BEGIN Data excerpts
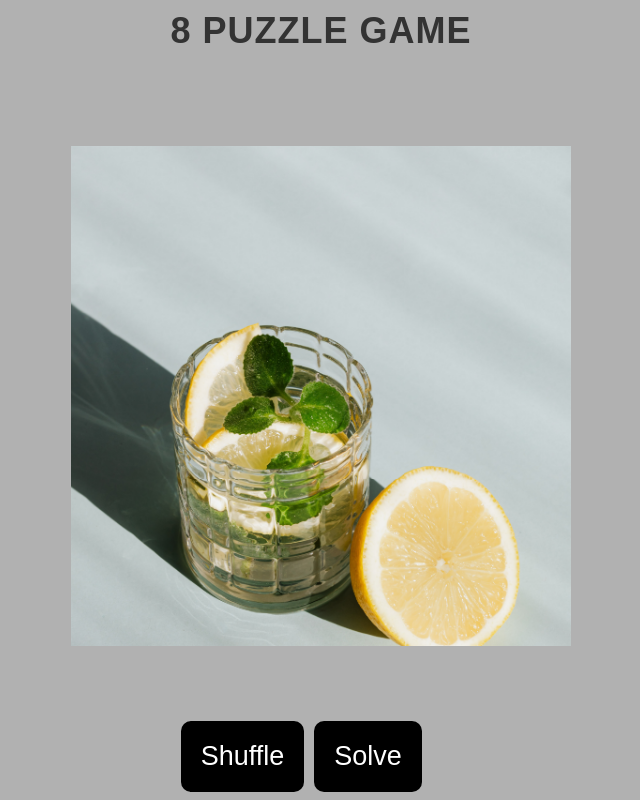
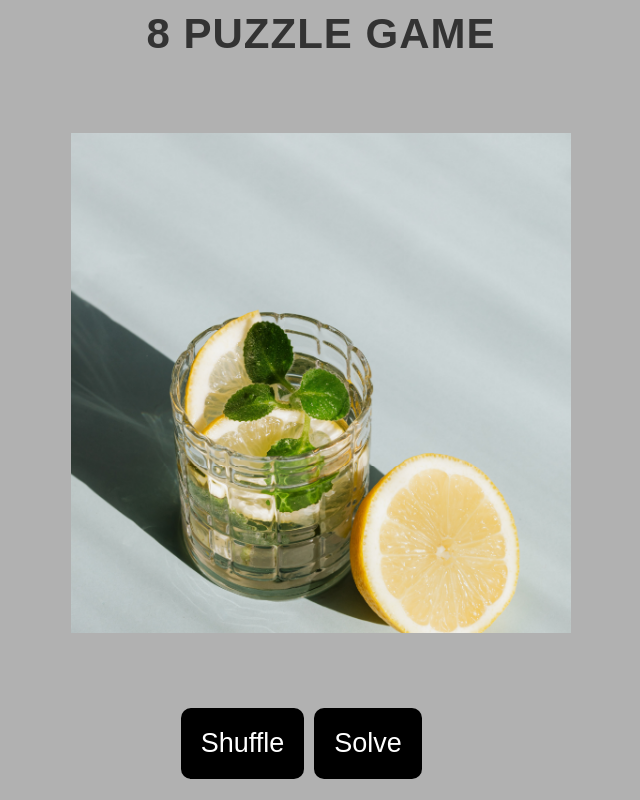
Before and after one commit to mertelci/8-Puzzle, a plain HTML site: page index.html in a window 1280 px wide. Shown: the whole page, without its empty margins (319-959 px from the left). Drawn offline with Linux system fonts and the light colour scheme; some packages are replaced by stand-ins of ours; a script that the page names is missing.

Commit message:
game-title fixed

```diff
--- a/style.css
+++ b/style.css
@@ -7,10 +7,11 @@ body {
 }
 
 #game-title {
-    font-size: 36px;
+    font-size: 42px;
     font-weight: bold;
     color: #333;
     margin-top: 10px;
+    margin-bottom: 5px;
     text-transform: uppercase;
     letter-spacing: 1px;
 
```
END Data excerpts
BEGIN Data excerpts
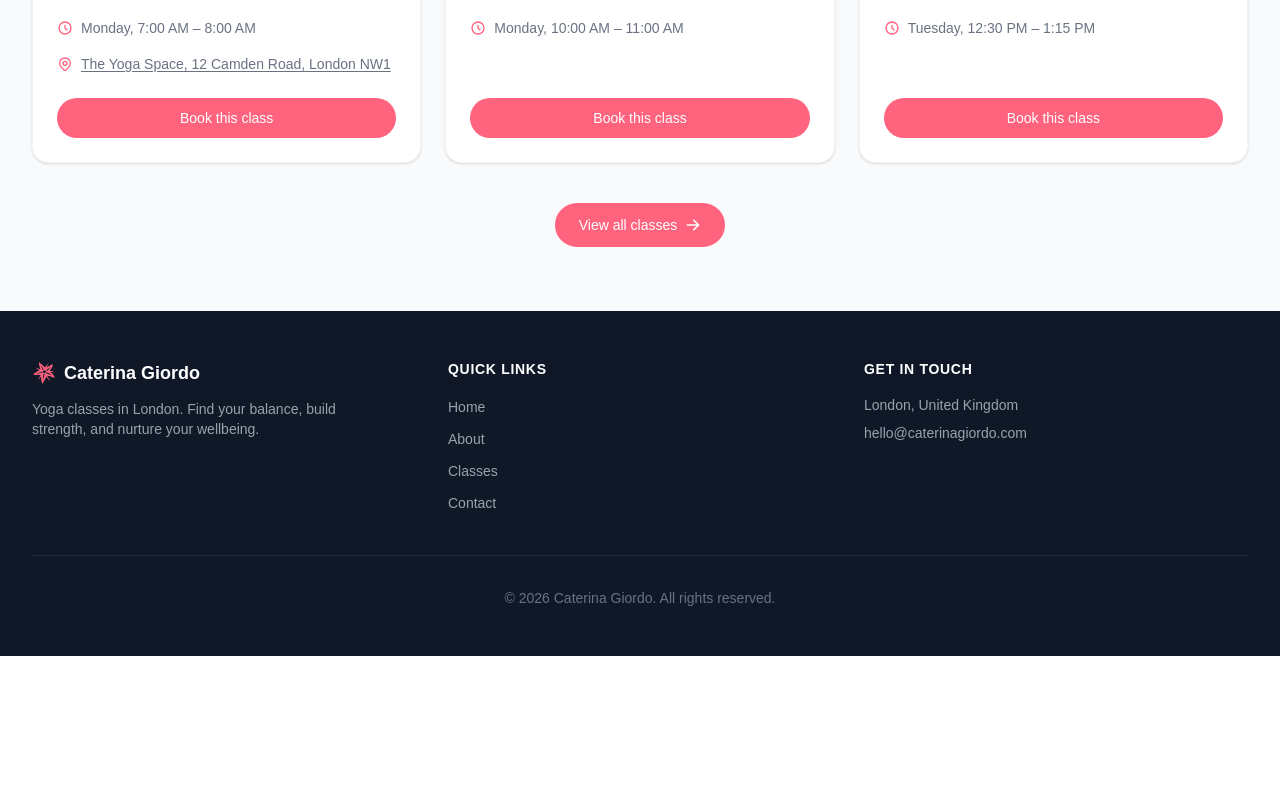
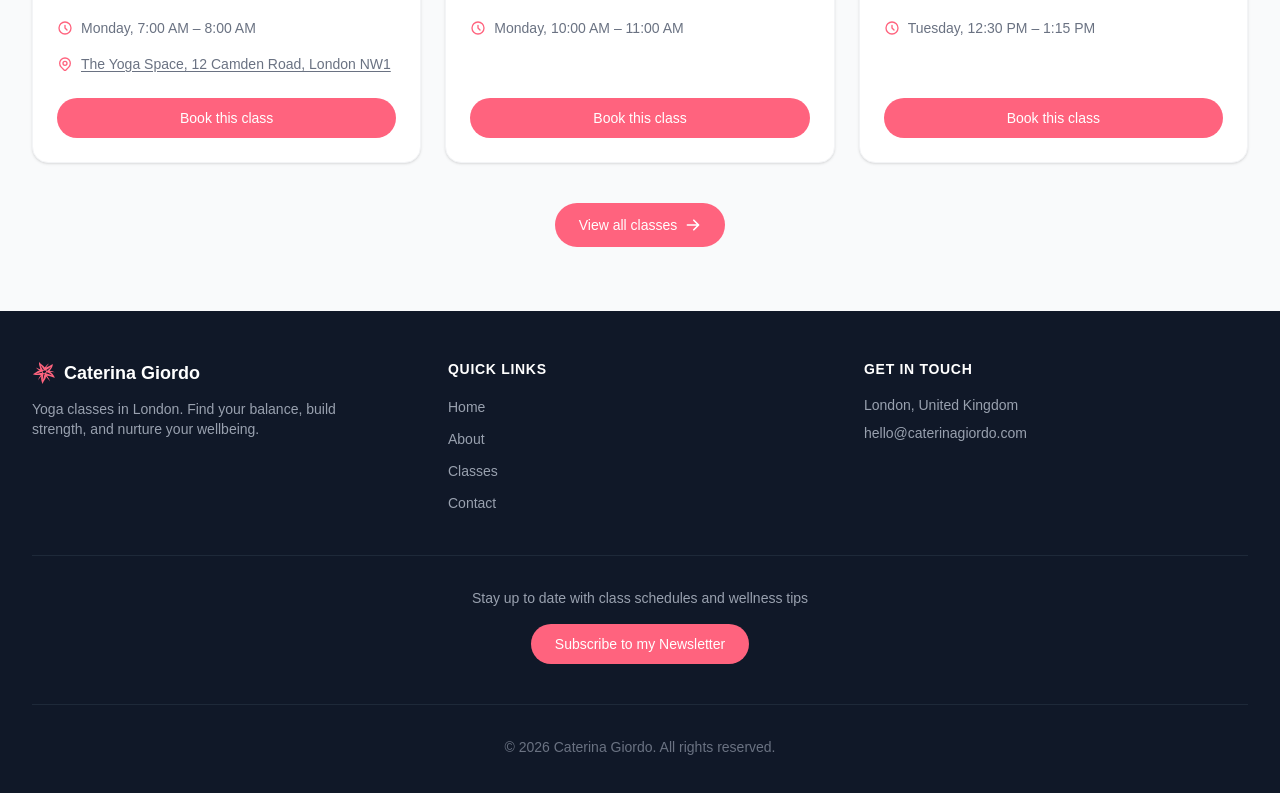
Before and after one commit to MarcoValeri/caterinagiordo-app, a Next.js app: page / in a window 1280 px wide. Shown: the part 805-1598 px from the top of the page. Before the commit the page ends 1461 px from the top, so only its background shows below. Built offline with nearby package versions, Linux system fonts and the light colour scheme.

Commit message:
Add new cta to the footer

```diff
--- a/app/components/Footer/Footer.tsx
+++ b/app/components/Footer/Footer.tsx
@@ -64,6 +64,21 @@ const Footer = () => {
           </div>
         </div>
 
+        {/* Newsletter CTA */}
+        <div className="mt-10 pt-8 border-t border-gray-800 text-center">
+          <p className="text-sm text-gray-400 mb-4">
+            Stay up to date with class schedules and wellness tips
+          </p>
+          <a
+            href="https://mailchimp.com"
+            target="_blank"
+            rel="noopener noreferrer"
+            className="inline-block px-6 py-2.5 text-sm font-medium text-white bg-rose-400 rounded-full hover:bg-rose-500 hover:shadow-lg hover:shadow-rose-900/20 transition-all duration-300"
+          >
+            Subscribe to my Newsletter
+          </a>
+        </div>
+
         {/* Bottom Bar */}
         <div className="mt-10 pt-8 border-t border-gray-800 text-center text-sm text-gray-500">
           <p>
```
END Data excerpts
▸ What is required: Show each line in the data where the string "className" appears.

▸ Response for this exercise:
+        <div className="mt-10 pt-8 border-t border-gray-800 text-center">
+          <p className="text-sm text-gray-400 mb-4">
+            className="inline-block px-6 py-2.5 text-sm font-medium text-white bg-rose-400 rounded-full hover:bg-rose-500 hover:shadow-lg hover:shadow-rose-900/20 transition-all duration-300"
         <div className="mt-10 pt-8 border-t border-gray-800 text-center text-sm text-gray-500">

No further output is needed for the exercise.